*DATA TO EXAMINE*
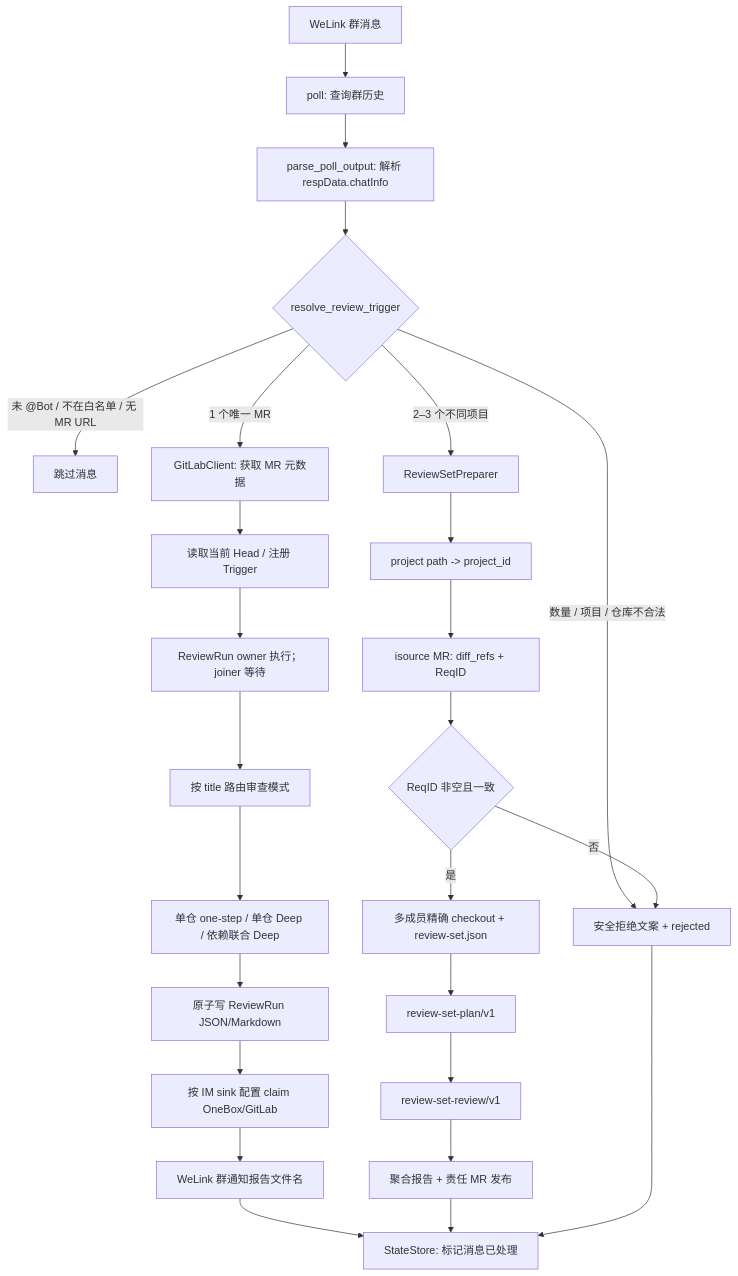
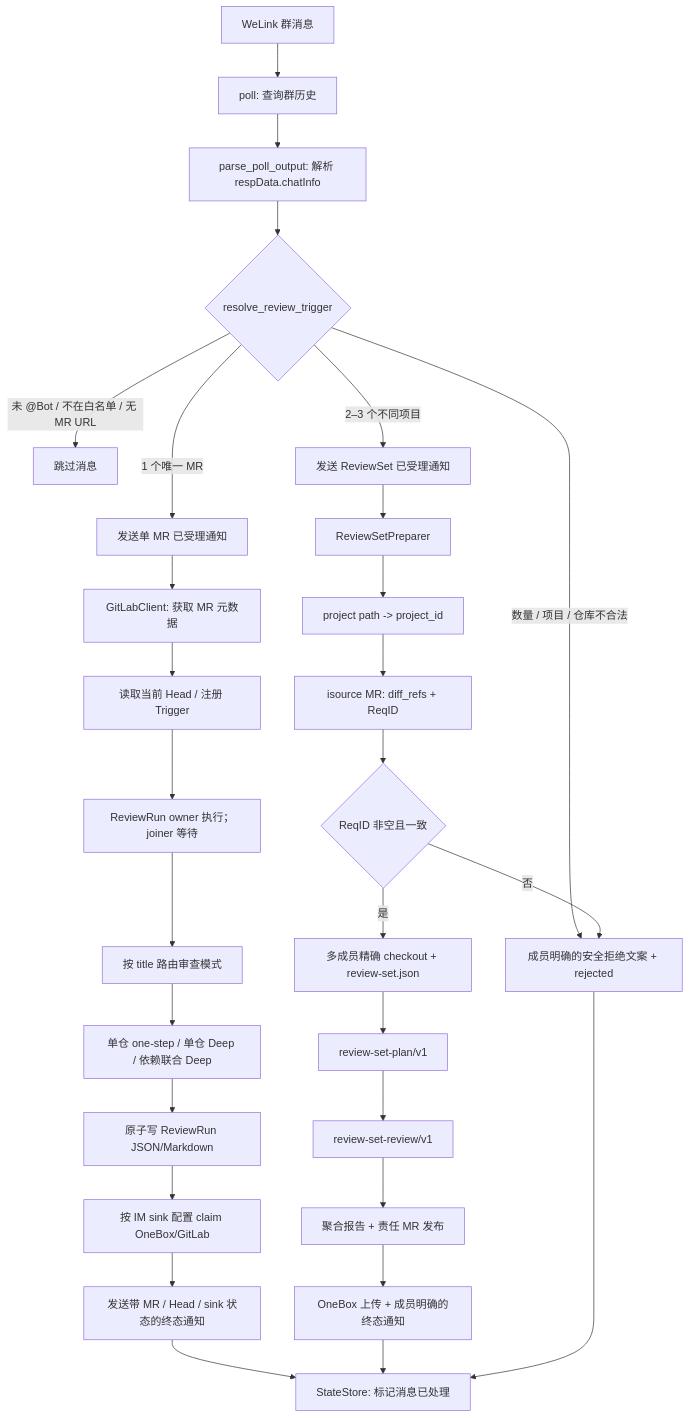
The second of 3 diagrams in docs/DESIGN.md (Faye-663/code-mr-reviewer), drawn with Mermaid before and after one commit. The commit also changed other lines of this file and 10 other files, not shown here.

````diff
--- a/docs/DESIGN.md
+++ b/docs/DESIGN.md
@@ -43,28 +43,31 @@
 ```mermaid
 flowchart TD
     A["WeLink 群消息"] --> B["poll: 查询群历史"]
     B --> C["parse_poll_output: 解析 respData.chatInfo"]
     C --> D{"resolve_review_trigger"}
     D -- "未 @Bot / 不在白名单 / 无 MR URL" --> E["跳过消息"]
-    D -- "1 个唯一 MR" --> F["GitLabClient: 获取 MR 元数据"]
-    D -- "2–3 个不同项目" --> R["ReviewSetPreparer"]
-    D -- "数量 / 项目 / 仓库不合法" --> X["安全拒绝文案 + rejected"]
+    D -- "1 个唯一 MR" --> A1["发送单 MR 已受理通知"]
+    A1 --> F["GitLabClient: 获取 MR 元数据"]
+    D -- "2–3 个不同项目" --> A2["发送 ReviewSet 已受理通知"]
+    A2 --> R["ReviewSetPreparer"]
+    D -- "数量 / 项目 / 仓库不合法" --> X["成员明确的安全拒绝文案 + rejected"]
     F --> F2["读取当前 Head / 注册 Trigger"]
     F2 --> G["ReviewRun owner 执行；joiner 等待"]
     G --> H["按 title 路由审查模式"]
     H --> H2["单仓 one-step / 单仓 Deep / 依赖联合 Deep"]
     H2 --> I["原子写 ReviewRun JSON/Markdown"]
     I --> J["按 IM sink 配置 claim OneBox/GitLab"]
-    J --> K["WeLink 群通知报告文件名"]
+    J --> K["发送带 MR / Head / sink 状态的终态通知"]
     K --> L["StateStore: 标记消息已处理"]
     R --> R2["project path -> project_id"]
     R2 --> R3["isource MR: diff_refs + ReqID"]
     R3 --> R4{"ReqID 非空且一致"}
     R4 -- "否" --> X
     R4 -- "是" --> R5["多成员精确 checkout + review-set.json"]
     R5 --> R6["review-set-plan/v1"]
     R6 --> R7["review-set-review/v1"]
     R7 --> R8["聚合报告 + 责任 MR 发布"]
-    R8 --> L
+    R8 --> R9["OneBox 上传 + 成员明确的终态通知"]
+    R9 --> L
     X --> L
 ```
````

*DIRECTIONS FOR THIS TASK*
Which lines run from the one containing "Head / sink" through the end of the material? Output them exactly.

*TASK ANSWER*
+    J --> K["发送带 MR / Head / sink 状态的终态通知"]
     K --> L["StateStore: 标记消息已处理"]
     R --> R2["project path -> project_id"]
     R2 --> R3["isource MR: diff_refs + ReqID"]
     R3 --> R4{"ReqID 非空且一致"}
     R4 -- "否" --> X
     R4 -- "是" --> R5["多成员精确 checkout + review-set.json"]
     R5 --> R6["review-set-plan/v1"]
     R6 --> R7["review-set-review/v1"]
     R7 --> R8["聚合报告 + 责任 MR 发布"]
-    R8 --> L
+    R8 --> R9["OneBox 上传 + 成员明确的终态通知"]
+    R9 --> L
     X --> L
 ```
````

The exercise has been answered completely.